The critical mistake was allowing my enthusiasm for gain to move the project forward without understanding the cash-flow impact if my assumptions were wrong. It's ok to take risks. As a matter of fact, it's vital, but you must manage the downside. From that day forward, I have looked at the potential positive and negative outcomes before making any big decision.
As an entrepreneur, you must learn that cash is king and losing money is never cool.
This is serious, even if you have had a great funding round from angel investors and VCs, you have to understand that losing money is not success. Businesses are measured by how much money they make, and in 2007, I learned this lesson the hard way.
I failed because I allowed my quest for gain to minimize my role as the steward of cash for an emerging firm. Cash flow is the oxygen of any company, and you must always be aware of how your decisions affect your ability to sustain the business.
I have always prided myself on being a business leader, who creates jobs, grows profit and expands his company. In 2007, I had to lay off employees because I mismanaged cash. Whether you run a bootstrapped or VC-funded firm, you must always keep a pulse on cash flow.
During my tenure I have made some bad hires, good hires and some great hires. The great hires are the ones that accelerate your business success and make you look like a stellar CEO. My failure from a personnel perspective was that, in the past, I was too quick to terminate people without finding the root cause of their poor performance.
Here's the thing: Some of your great hires look like bad hires because they are in the wrong job.
Over the years, I have seen countless examples of people who were deemed bad hires or a bad fit for their company. Taking time to look at their skills and align those skills with the right role creates loyalty with the employee, strengthens morale among the overall team (letting people go creates fear) and generates better business results for the organization.
A few years ago, our team deployed a very bright technologist as a customer-facing consultant. Customer complaints were high. His team leader recommended we terminate him, and the employee seemed unwilling to accept coaching or take corrective actions. Because of my early personnel failures, I enacted a policy that no one could be terminated without my meeting with their manager, the human resources department and the employee.
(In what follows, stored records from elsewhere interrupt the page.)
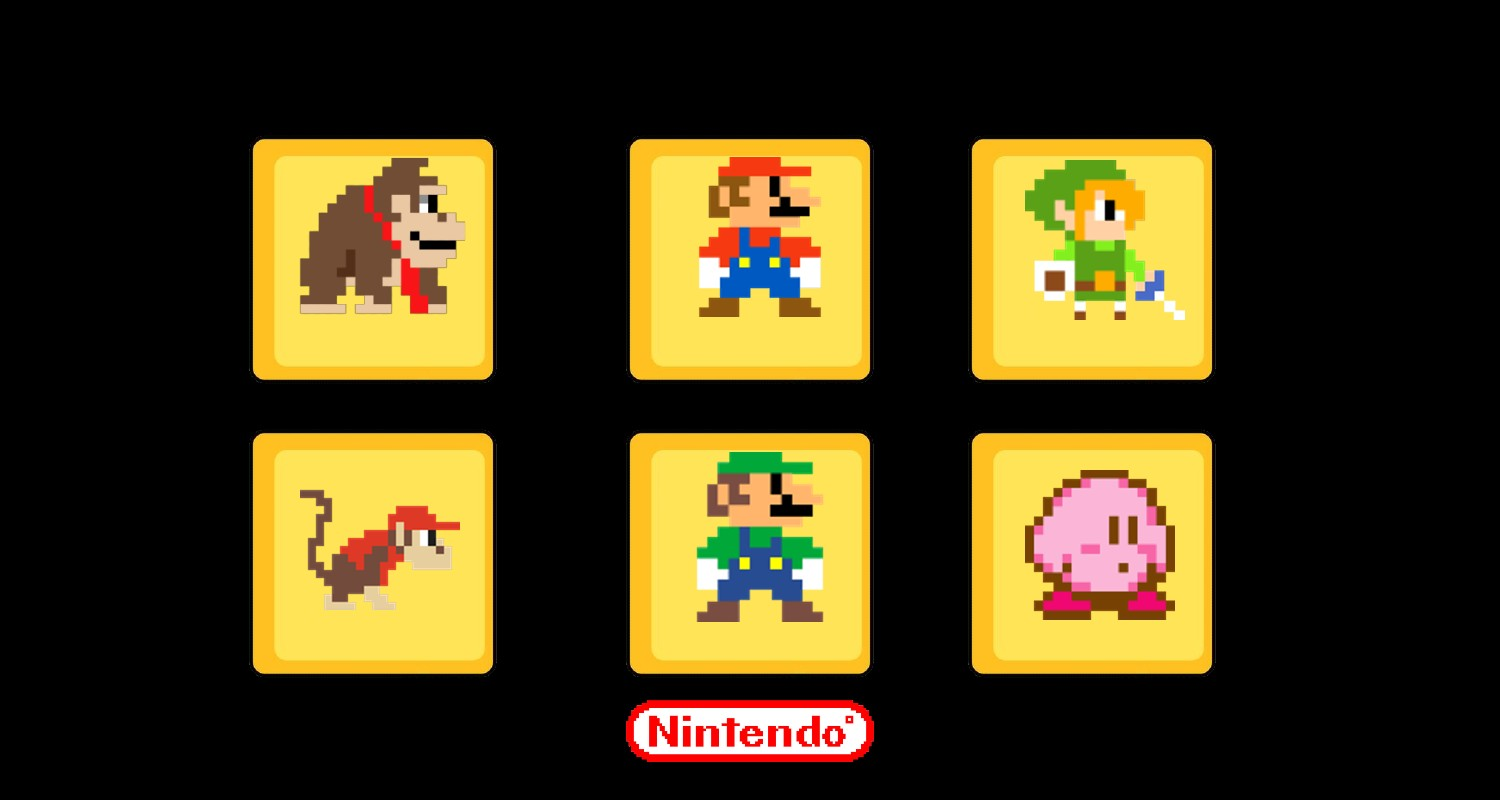
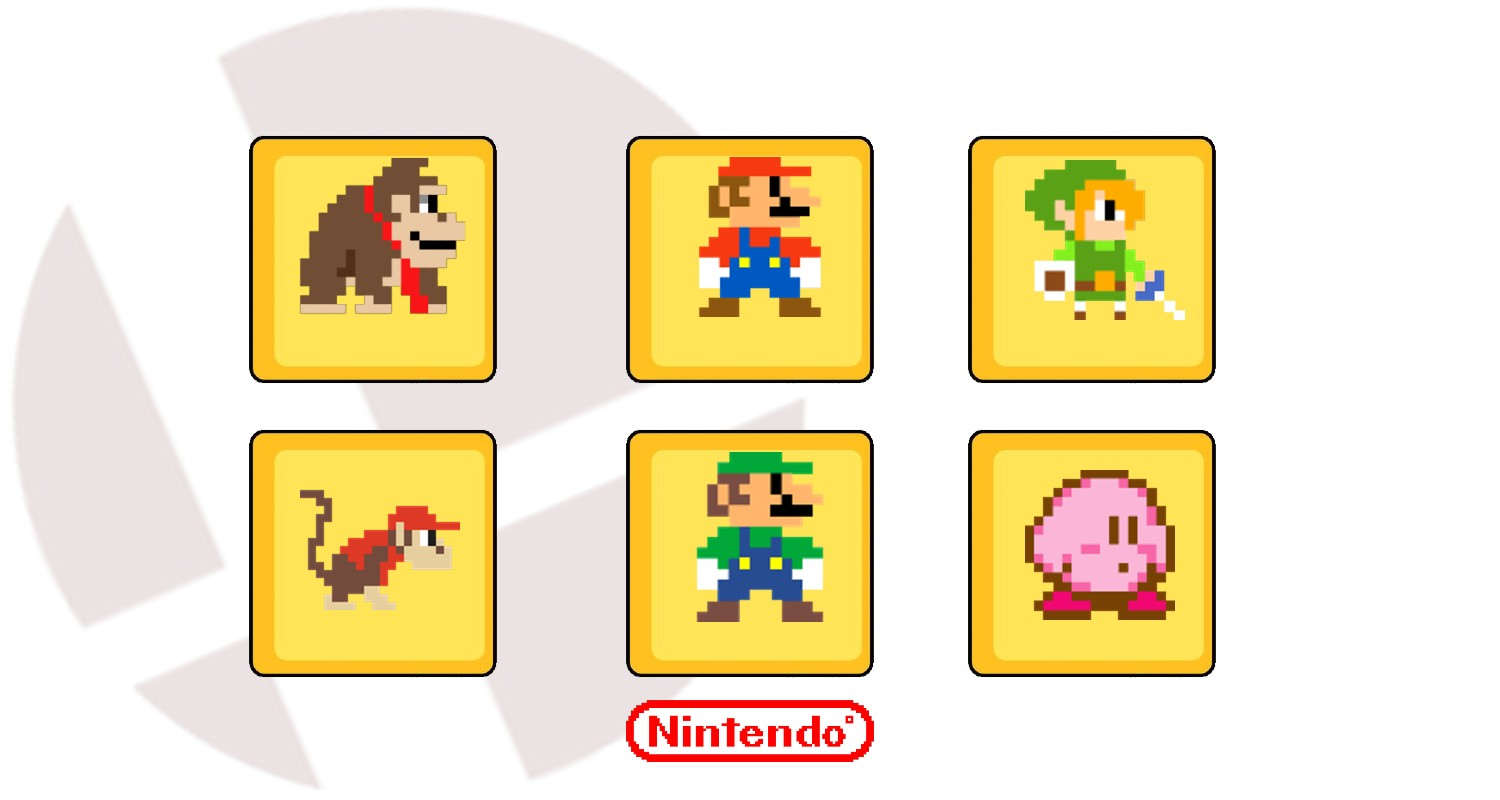
Changed canvas position

diff --git a/style.css b/style.css
@@ -1,0 +1,10 @@
+canvas {
+  position: absolute;
+  left: 40%;
+  top: 40%;
+  transform: translate(-40%, -40%);
+  width: 40%;
+  height: 40%;
+  padding: 20px;
+  text-align: center;
+}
This proved useful because as I talked one-on-one with the employee, I learned that he was a strong introvert. He had been told that his customer-facing role was temporary, and he was frustrated that the company did not keep its promise, but he didn't know how to communicate his concerns to management. We agreed that if we could find a job for him involving more targeted development work with less customer interaction, he'd be a top performer. We found the right role, and he became one of our most dependable technical resources with specialized skills that were hard to replace. The education I received from my early personnel failures allowed me to look beneath the surface to find the real issues at the root of his poor performance and then determine the path forward.
Sometimes as leaders, we put people in positions to fail and then place the blame on the employee for issues. My mistakes have humbled me because when a leader fails, it not only impacts your business, but your employees and their families as well. The ability to reflect on situations and embrace the lesson contained within negative outcomes is a core component of my leadership growth.
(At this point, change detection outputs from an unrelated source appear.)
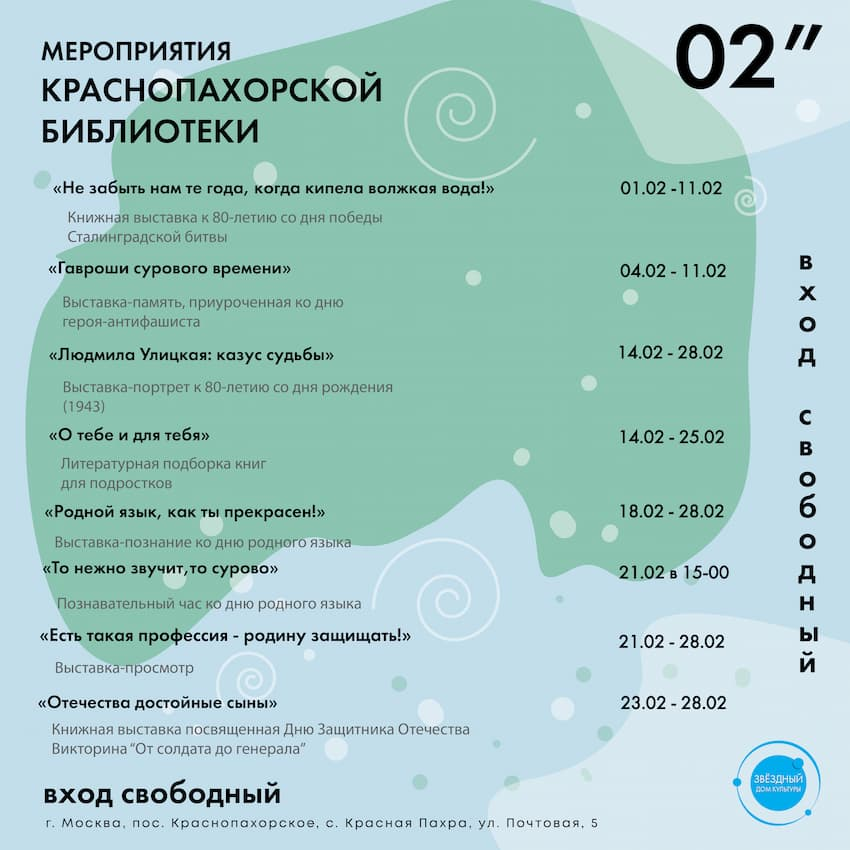
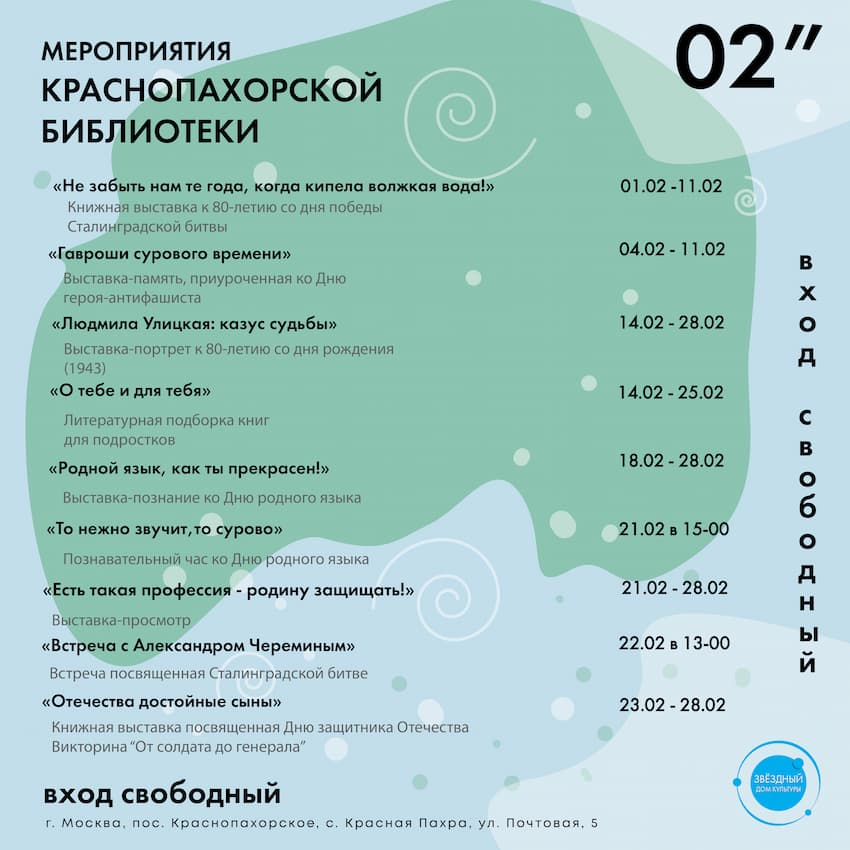
build 1 feb 2023

diff --git a/src/configurations/clubsPageConfigurations/clubsListsConfig.js b/src/configurations/clubsPageConfigurations/clubsListsConfig.js
@@ -58,6 +58,20 @@ export const earlyDevelopmentClubs = [
     {
         id: 5,
         club: 'Клуб раннего развития "Калейдоскоп"',
+        group: 'Группа «Веселая семейка»',
+        age: 'для детей от 1.5 до 3 лет',
+        info: 'Комплексное развивающее занятие для малышей – единая сюжетная линия в формате полноценной истории или сказки. В игровой форме дети знакомятся с окружающим миром и выполняют задания, направленные на всестороннее развитие. Во время занятий развивается интеллект, мышление, внимание, координация, память, моторика. С детьми занимаются артикуляционной гимнастикой, рисуют, лепят, изучают свойства предметов, цветов и геометрических фигур, играют в музыкальные, подвижные и пальчиковые игры по методике Анны Прошкиной, Сергея и Марины Железновых.',
+        manage: 'Королева Ольга Александровна',
+        managePhoto: require('../../assets/images/pesonalPhoto/olga-koroleva.jpg'),
+        shedule: 'Среда, Пятница 11.00 – 11.45',
+        code: '1068580',
+        place: 'ДК Звёздный',
+        price: 'Платный',
+        years: '1.5 - 3'
+    },
+    {
+        id: 6,
+        club: 'Клуб раннего развития "Калейдоскоп"',
         group: 'Группа «Азбука»',
         age: 'для детей от 5 до 7 лет',
         info: 'Комплекс занятий включает в себя первичные навыки счета, письма и чтения. Занятия, проводимые с элементами ментальной арифметики, помогут развить концентрацию внимания, улучшить память, повысить скорость мышления, развить мелкую моторику и научить считать в уме.',
@@ -70,12 +84,12 @@ export const earlyDevelopmentClubs = [
         years: '5 - 7'
     },
     {
-        id: 6,
+        id: 7,
         club: 'Клуб раннего развития "Калейдоскоп"',
         group: 'Группа «Азбука»',
         age: 'для детей от 4-х до 7 лет',
         info: 'Комплекс занятий включает в себя первичные навыки счета, письма и чтения. Занятия, проводимые с элементами ментальной арифметики, помогут развить концентрацию внимания, улучшить память, повысить скорость мышления, развить мелкую моторику и научить считать в уме.',
-        manage: 'Гришина Наталья Валерьевна',
+        manage: 'Гарифуллина Татьяна Николаевна',
         managePhoto: require('../../assets/images/pesonalPhoto/garigyllina-tata-01.jpg'),
         shedule: 'Вторник, Четверг 17.00 – 17.45 (4 – 5 лет);  Вторник, Четверг 18.00 – 18.45 (5 – 6 лет); Вторник, Четверг 19.00 – 19.45 (6 – 7 лет);',
         code: '1100716',
@@ -84,7 +98,7 @@ export const earlyDevelopmentClubs = [
         years: '4 - 7'
     },
     {
-        id: 7,
+        id: 8,
         club: 'Клуб раннего развития "Калейдоскоп"',
         group: 'Группа «Азбука»',
         age: 'для детей от 5 до 7 лет',
@@ -98,7 +112,7 @@ export const earlyDevelopmentClubs = [
         years: '5 - 7'
     },
     {
-        id: 8,
+        id: 9,
         club: 'Клуб интеллектуального развития "Знайка"',
         group: 'Группа «Робототехника»',
         age: 'для детей от 10 до 14 лет',
@@ -112,7 +126,7 @@ export const earlyDevelopmentClubs = [
         years: '10 - 14'
     },
     {
-        id: 9,
+        id: 10,
         club: 'Клуб интеллектуального развития "Знайка"',
         group: 'Группа «Конструирование и моделирование»',
         age: 'для детей от 4 до 6 лет',
@@ -126,7 +140,7 @@ export const earlyDevelopmentClubs = [
         years: '4 - 6'
     },
     {
-        id: 10,
+        id: 11,
         club: 'Клуб интеллектуального развития "Знайка"',
         group: 'Группа «Начальная электроника»',
         age: 'для детей от 7 до 9 лет',
@@ -140,7 +154,7 @@ export const earlyDevelopmentClubs = [
         years: '7 - 9'
     },
     {
-        id: 11,
+        id: 12,
         club: 'Клуб интеллектуального развития "Знайка"',
         group: 'Группа  «The сomp»',
         age: 'для детей от 10 до 14 лет',
@@ -265,7 +279,7 @@ export const artClubs = [
         group: 'Студия декоративно-прикладного творчества «Клубочек»',
         age: 'для детей от 4 до 14 лет',
         info: 'Занятия направлены на развитие творческих способностей каждого. На занятии создается объемная композиция из различных материалов: бумага, картон, цветные нитки, пластилин. Все это смешивается с уже знакомыми природными материалами: соломой, деревом, ракушками, яичной скорлупой и даже соленым тестом. Благодаря этому ребенок узнает о новых свойствах предметов и материй. Используются различные техники: лепка, рисование, декупаж, вырезание, раскрашивание, оригами. Дети учатся самостоятельно работать с ножницами и клеем, сочетать цвета, создавать композицию. Постепенно ребенок становится более усидчивым и аккуратным.',
-        manage: 'Гришина Наталья Валерьевна',
+        manage: 'Гарифуллина Татьяна Николаевна',
         managePhoto: require('../../assets/images/pesonalPhoto/garigyllina-tata-01.jpg'),
         shedule: 'Вторник, Четверг 16:00 - 16:45;',
         code: '',
@@ -575,7 +589,7 @@ export const longevityClubs = [
         group: '',
         age: 'для лиц старшего поколения от 55+',
         info: 'Занятия ориентированы на людей старшего поколения, которые желают укрепить мышцы и связки, избавиться от болей в спине, снизить риск возникновения серьезных заболеваний, снять усталость и повысить свой жизненный тонус.',
-        manage: 'МФомина Оксана Емельяновна',
+        manage: 'Фомина Оксана Емельяновна',
         managePhoto: require('../../assets/images/pesonalPhoto/FominaOksana.jpg'),
         shedule: 'Вторник, Пятница 11:00 – 12:00',
         code: '',

diff --git a/src/configurations/eventsPageConfigurations/eventsListConfig.js b/src/configurations/eventsPageConfigurations/eventsListConfig.js
@@ -90,7 +90,7 @@ export const eventsConfig = [
         eventInfoDate: 'c 1 по 28 февраля',
         eventInfoTitle: 'Мероприятия Краснопахорской библиотеки',
         eventPlace: 'Библиотека Красная Пахра',
-        eventDescription: 'С 1 по 28 февраля в библиотеке "Красная Пахра" пройдёт серия мероприятий: "Не забыть нам те года, когда кипела волжская вода!", "Говроши сурового времени", "Людмила Улицкая: казус судьбы", "О тебе и для тебя", "Родной язык, как ты прекрасен!", "То ненужно звучит, то сурово высокое русское слово", "Есть такая профессия - родину защищать!", "Отечества достойные сыны".',
+        eventDescription: 'С 1 по 28 февраля в библиотеке "Красная Пахра" пройдёт серия мероприятий: "Не забыть нам те года, когда кипела волжская вода!", "Говроши сурового времени", "Людмила Улицкая: казус судьбы", "О тебе и для тебя", "Родной язык, как ты прекрасен!", "То ненужно звучит, то сурово высокое русское слово", "Есть такая профессия - родину защищать!", "Встреча с Александром Череминым", "Отечества достойные сыны".',
         eventCost: 'Бесплатно',
         eventImgSrc: require('../../assets/images/eventsImages/february-lib-pahra-01.jpg'),
         eventsPreviewImg: require('../../assets/images/eventsImages/eventsPreviewImgs/february-lib-pahra-02.jpg'),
The failure of 2007 provided a foundation for the next seven years of profitable growth in our tech firm until its acquisition in 2014. Through the years, there were many accolades and pats on the back, but I also remember each individual who stuck with me through my leadership failures.
The truth about winning was revealed to me through the feedback of results-oriented mentors and my experiences working with incredible employees. These mentors and employees helped me understand that failure was actually an opportunity. It allowed me to demonstrate my ability to stay positive and focused under duress and lead teams that win in the end.